When finally pieced together, the helmet reveals a fantastic design of a dragon with its wings forming the eyebrows, the nose and moustache being the body and tail. The eyes and wings were decorated with garnets - the right eyebrow's wing garnets were backed in gold foil but not the left. That little detail might be deliberate as British Museum curator, Sue Brunning, explains in her video (shown at the end). 

Crowns as we know them, did not come into use until about the 10th century. So the helmet and sword were the emblems of kingship before then. 

Photo credit Hornbeam Arts : Actual Sutton Hoo Helmet

The crest of the helmet is decorated with a long double headed snake. Other details in the helmet - more obvious in the replica -  show images from Swedish mythology. The style of the helmet is thought to be similar to a Roman parade ground helmet.

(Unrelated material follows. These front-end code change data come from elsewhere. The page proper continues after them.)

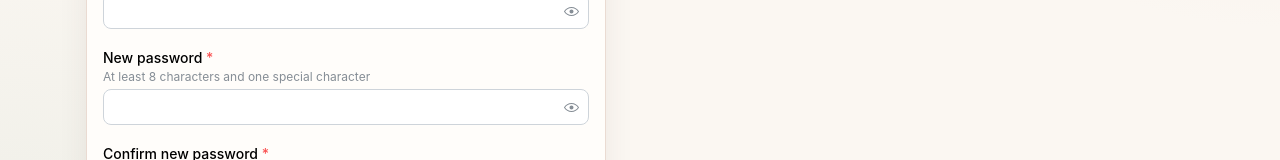
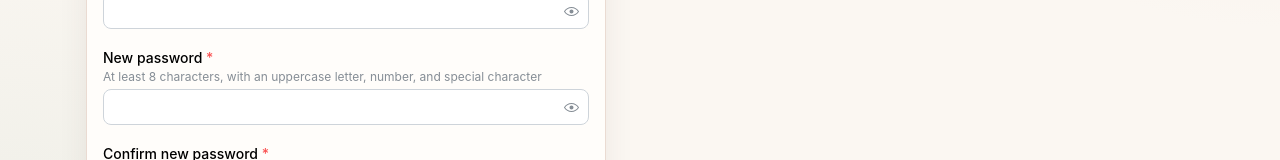
Before and after one commit to smaruvada/wedding-day, a React (Vite) app in the folder client/: page /profile in a window 1280 px wide. Shown: the part 451-611 px from the top of the page. Built offline with nearby package versions, Linux system fonts and the light colour scheme; no server answers; sample sign-in values are in the browser's storage.

Commit message:
Added more password constraints

```diff
--- a/client/src/main.tsx
+++ b/client/src/main.tsx
@@ -109,7 +109,7 @@ function AuthPage({ register = false }: { register?: boolean }) {
               name="password"
               label="Password"
               minLength={8}
-              description={register ? "At least 8 characters and one special character" : undefined}
+              description={register ? "At least 8 characters, with an uppercase letter, number, and special character" : undefined}
             />
             <Button type="submit" loading={mutation.isPending}>
               {register ? "Register" : "Log in"}
--- a/client/src/pages/AdminUsersPage.tsx
+++ b/client/src/pages/AdminUsersPage.tsx
@@ -33,7 +33,7 @@ function UserForm({ user, onClose }: { user?: AdminUser; onClose: () => void })
   return <form onSubmit={submit}><Stack>
     <TextInput required name="name" label="Name" defaultValue={user?.name} />
     <TextInput required name="email" label="Email or username" defaultValue={user?.email} />
-    <TextInput required={!user} name="password" type="password" label={user ? "New password (optional)" : "Password"} minLength={8} description="At least 8 characters and one special character" />
+    <TextInput required={!user} name="password" type="password" label={user ? "New password (optional)" : "Password"} minLength={8} description="At least 8 characters, with an uppercase letter, number, and special character" />
     <Select name="role" label="Role" value={role} onChange={(value) => setRole((value ?? "member") as User["role"])} data={user ? ["member", "host", "admin"] : ["member", "host"]} />
     {role === "host" && <Select required name="hostType" label="Host type" defaultValue={user?.hostType ?? undefined} data={hostTypes} />}
     {mutation.error && <ErrorBox error={mutation.error} />}
--- a/client/src/pages/ProfilePage.tsx
+++ b/client/src/pages/ProfilePage.tsx
@@ -71,7 +71,7 @@ export function ProfilePage() {
         <form onSubmit={submitPassword}>
           <Stack>
             <PasswordInput required name="currentPassword" label="Current password" />
-            <PasswordInput required name="newPassword" label="New password" minLength={8} description="At least 8 characters and one special character" />
+            <PasswordInput required name="newPassword" label="New password" minLength={8} description="At least 8 characters, with an uppercase letter, number, and special character" />
             <PasswordInput required name="confirmPassword" label="Confirm new password" minLength={8} />
             {passwordMutation.error && <Alert color="red">{(passwordMutation.error as any).response?.data?.error ?? "Unable to update password"}</Alert>}
             {success && <Alert color={success === "Password updated." ? "green" : "red"}>{success}</Alert>}
```
Also changed, not shown: 1 other file (tests, documents, lock files or other folders).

The gem setting, repouss√© and chasing skills of those long ago metal workers are pretty impressive. 
Photo Credit : Terry Robinson Replica of Sutton Hoo Helmet
The sword itself is badly corroded but the pommel (shown below) looks like it was made yesterday. Exquisite garnet cloisonne and "beaded" wire work stand out.  British Museum curator, Sue Brunning, explains in her video (shown below) that the wear on the gold work on one side indicated the owner was left-handed. The sword was placed on the right side of the body, also indicating left-handedness.  

The sword in its scabbard would be worn on the right of the body, allowing the left-handed owner to draw it easily. Left-handed fighters have a preliminary advantage as their opponents are not expecting  blows from a different angle.

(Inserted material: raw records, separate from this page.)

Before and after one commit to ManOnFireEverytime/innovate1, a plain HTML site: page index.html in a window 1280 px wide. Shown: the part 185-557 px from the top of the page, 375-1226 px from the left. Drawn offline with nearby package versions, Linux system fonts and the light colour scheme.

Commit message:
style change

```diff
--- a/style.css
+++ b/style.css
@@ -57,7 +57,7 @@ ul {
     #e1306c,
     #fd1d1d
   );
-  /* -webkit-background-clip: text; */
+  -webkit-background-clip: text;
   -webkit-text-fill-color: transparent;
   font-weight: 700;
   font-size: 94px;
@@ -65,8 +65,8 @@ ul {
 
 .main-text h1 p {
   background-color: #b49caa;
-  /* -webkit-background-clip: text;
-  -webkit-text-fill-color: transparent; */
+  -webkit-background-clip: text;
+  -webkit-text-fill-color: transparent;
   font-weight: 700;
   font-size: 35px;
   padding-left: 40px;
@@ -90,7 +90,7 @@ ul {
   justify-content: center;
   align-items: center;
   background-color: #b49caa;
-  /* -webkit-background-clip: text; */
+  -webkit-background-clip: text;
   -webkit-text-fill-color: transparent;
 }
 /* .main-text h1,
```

Screen capture from British Museum Curator's Corner on the Sutton Hoo Sword Pommel

Some of the most spectacular jewelry pieces were the shoulder clasps inlaid with garnet cloisonne and glass with a hinged pin design.

Photo Credit Rob Roy : Sutton Hoo Shoulder Clasp (closed)

Photo Credit : Rob Roy Sutton Hoo Shoulder Clasp (opened)

400 gms of gold went into the making of the intricate Great Buckle.  That shows great wealth and prestige. 

Photo Credit : David Joyce Sutton Hoo Great Buckle

The organic origins of the purse is long gone but the purse lid remains. 

Photo Credit : Gary Todd Sutton Hoo Purse Lid

British Museum's Curator's Corner :   Sutton Hoo Helmet 

British Museum's Curator's Corner on the Sutton Hoo Sword

Sutton Hoo Masterpieces of the British Museum

The treasures were stored safely in the Underground tunnels during the war. Basil Brown carefully protected the ship impression and recovered the mound. The whole area became a battle practice site. When archaeologists returned to the site after the war, they found tank tracks over the covered mound.

Edith Pretty generously donated the Sutton Hoo treasures to the British Museum to ensure lasting public accessibility. She remains one of the largest donors in the Museum's history.  The Sutton Hoo estate is now part of the National Trust.

The once overlooked Basil Brown is remembered in this archival footage here :

UPDATE : (Spoiler Alert : The Dig - Separating Fact from Fiction)

Before You Go:


This blog may contain affiliate links. I do receive a small fee for any products purchased through affiliate links. This goes towards the support of this blog and to provide resource information to readers. The opinions expressed are solely my own. They would be the same whether or not I receive any compensation. 


 Original Post by THE BEADING GEM 

Jewelry Making Tips - Wire JewelryTips  -Jewelry Business Tips